Considering how health care needs and services differ around the world, what does that mean for IR? Is IR clinical training, regional infrastructure and more ready for such population growth? Are there ways the unique model of IR can help other countries organize delivery models that will meet their populations’ needs?
These far-reaching questions are the focus of the society’s International Division and Steering Committee, chaired by Brian F. Stainken, MD, FSIR. The committee has been hard at work on goals and strategies for some time, yet has new opportunities coming to fruition each year. One recent and exciting development is a partnership with RAD-AID that is designed to bring IR to the most underserved populations around the world. Through RAD-AID, SIR members have the opportunity to teach, guide and mentor interventional radiology personnel within RAD-AID partner health institutions in low- and middle-income nations. In addition, RAD-AID and SIR are collaborating to offer funded volunteer opportunities to SIR member residents and fellows who will serve on RAD-AID teams at international sites.
Such experiences provide incredible opportunities to learn from each other, on a global scale. The more we hear and learn from others about the international large- and small-scale practice of IR, the more valuable our dialogue and contributions will become. This is why international exchanges are so important, another focus of SIR’s International Steering Committee.
One such exchange, the SIR International Scholars Programs—in its sixth year—has awarded 73 international scholarship grants, enabling young physicians from around the world (from 28 countries in 2018) to attend the SIR annual meeting for the first time. See page 38 for the story of how the experience inspired one scholar to start a new clinic in his home country.

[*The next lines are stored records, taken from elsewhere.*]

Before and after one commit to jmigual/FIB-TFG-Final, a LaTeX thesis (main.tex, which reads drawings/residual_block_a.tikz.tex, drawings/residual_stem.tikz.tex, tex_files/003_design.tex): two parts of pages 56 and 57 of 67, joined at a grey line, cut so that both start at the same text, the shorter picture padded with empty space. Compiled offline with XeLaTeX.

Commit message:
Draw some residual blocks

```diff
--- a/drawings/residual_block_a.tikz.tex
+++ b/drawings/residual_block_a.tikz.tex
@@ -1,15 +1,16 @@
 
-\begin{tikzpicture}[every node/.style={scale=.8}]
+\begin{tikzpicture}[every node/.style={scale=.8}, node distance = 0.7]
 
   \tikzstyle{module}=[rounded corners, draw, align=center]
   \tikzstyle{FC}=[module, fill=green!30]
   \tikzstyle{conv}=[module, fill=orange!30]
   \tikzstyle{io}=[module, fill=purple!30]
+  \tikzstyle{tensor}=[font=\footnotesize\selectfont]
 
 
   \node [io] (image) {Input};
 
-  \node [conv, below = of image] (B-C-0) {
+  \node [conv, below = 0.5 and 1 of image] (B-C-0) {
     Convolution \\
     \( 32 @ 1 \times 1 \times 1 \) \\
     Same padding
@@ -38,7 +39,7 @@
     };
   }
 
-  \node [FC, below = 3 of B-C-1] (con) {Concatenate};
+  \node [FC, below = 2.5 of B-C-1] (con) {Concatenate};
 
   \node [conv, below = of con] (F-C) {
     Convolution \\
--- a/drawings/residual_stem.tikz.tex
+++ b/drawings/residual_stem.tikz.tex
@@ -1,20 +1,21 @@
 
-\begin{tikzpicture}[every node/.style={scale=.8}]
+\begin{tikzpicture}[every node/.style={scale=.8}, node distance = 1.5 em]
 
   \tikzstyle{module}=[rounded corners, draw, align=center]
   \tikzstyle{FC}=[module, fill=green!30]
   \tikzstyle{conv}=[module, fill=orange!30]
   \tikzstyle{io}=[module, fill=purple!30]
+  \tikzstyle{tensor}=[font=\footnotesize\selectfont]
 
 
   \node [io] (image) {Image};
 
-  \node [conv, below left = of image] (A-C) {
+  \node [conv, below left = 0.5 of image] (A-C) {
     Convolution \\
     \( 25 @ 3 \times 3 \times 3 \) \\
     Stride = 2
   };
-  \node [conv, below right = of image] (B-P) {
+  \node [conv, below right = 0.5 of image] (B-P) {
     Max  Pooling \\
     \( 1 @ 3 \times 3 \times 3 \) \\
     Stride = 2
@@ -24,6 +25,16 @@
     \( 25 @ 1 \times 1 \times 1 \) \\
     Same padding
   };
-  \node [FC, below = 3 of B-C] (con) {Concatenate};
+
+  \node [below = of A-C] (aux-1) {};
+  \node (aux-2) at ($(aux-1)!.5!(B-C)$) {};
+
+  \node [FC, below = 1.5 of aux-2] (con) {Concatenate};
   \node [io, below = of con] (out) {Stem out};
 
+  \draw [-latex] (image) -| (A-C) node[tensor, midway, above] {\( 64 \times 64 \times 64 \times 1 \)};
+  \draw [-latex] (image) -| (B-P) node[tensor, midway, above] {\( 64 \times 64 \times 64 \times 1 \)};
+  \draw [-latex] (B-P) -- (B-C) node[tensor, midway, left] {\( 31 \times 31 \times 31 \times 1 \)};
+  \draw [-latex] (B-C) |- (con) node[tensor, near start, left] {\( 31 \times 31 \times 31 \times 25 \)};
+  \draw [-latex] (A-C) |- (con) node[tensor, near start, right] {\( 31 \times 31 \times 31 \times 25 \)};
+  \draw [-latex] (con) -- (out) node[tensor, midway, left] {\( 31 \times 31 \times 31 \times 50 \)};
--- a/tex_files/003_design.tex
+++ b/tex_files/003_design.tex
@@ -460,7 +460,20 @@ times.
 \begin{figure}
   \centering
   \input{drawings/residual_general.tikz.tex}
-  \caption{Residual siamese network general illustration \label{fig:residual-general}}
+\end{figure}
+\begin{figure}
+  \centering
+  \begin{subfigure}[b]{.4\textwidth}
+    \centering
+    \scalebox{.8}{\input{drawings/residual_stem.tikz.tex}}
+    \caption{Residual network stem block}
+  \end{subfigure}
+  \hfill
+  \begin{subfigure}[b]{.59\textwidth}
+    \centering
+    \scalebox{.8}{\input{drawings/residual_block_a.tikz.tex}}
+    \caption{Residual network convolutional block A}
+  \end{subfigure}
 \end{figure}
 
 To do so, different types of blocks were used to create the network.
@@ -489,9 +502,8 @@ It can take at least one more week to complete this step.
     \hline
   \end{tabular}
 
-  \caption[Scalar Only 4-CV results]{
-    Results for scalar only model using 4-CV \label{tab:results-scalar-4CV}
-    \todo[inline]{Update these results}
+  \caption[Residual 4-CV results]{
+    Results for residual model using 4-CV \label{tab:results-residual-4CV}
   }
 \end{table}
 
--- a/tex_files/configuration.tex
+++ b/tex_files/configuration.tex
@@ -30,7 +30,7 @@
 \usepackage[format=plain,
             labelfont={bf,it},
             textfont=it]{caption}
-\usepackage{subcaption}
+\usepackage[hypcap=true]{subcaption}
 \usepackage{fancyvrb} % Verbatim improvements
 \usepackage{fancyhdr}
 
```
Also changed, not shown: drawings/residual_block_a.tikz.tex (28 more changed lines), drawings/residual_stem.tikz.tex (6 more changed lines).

Another initiative, the Giveback Project, supports IR educators to travel and participate in educational visits to developing countries or lower-middle income regions, while visiting observerships are providing four IRs from India the opportunity to learn about IR at various host sites in the United States.
At SIR 2018 in Los Angeles, SIR held eight official leadership meetings with international societies that resulted in identifiable areas of further collaboration, from authoring global position statements to sharing quality outcomes data. Also in 2018, the International Division supported members of SIR’s Resident, Fellow and Students Section to attend non-U.S. IR meetings to connect with trainees and leaders from other countries.
SIR continues to focus on increased meeting participation from international attendees and faculty and to encourage greater diversity and richness in clinical curricula. Under the leadership of Annual Scientific Meeting Committee Chair Daniel Sze, MD, PhD, FSIR, and Scientific Program Chair Nadine Abi-Jaoudeh, MD, FSIR, SIR 2019 will have a record-setting diverse faculty roster including women, underrepresented minorities, LGBTQ and international practitioners.
The SIR Speaker’s Bureau has bolstered our efforts to increase awareness and participation of non-U.S. based physicians—not just for the annual meeting but other conferences and venues as well. SIR has set an aggressive goal of 20 percent international attendance and 30 percent international abstracts by SIR 2020. Generally, more than 15 percent of our physician attendees come from abroad and the 2018 meeting in LA brought a big spike in over the target for abstract submissions. With acceptance rates consistent regardless of country of origin, we hope to close the gaps through the new SIR Group and Individual International Affiliate programs, which offer an easy pathway for non-U.S. IR physicians to be a part of the SIR community and to enjoy many valuable society benefits.
Every connection made is an opportunity for dialogue, knowledge-sharing and relationship. SIR needs this foundation of human connectivity and support to meet the education, training and readiness needed for delivering modern IR care to diverse patient populations around the world. Each one of these programs and activities is a bridge between IR in the U.S. with IR practitioners worldwide. Taken together, these initiatives stand to usher in a new era for SIR with the potential to transform the reach and speed with which IRs learn, connect and share with one another around the world. SIR is getting out ahead: we’re working at the technical level, the member level and the strategic level to make sure clinical IR is there when patients need us, no matter when or where they may be.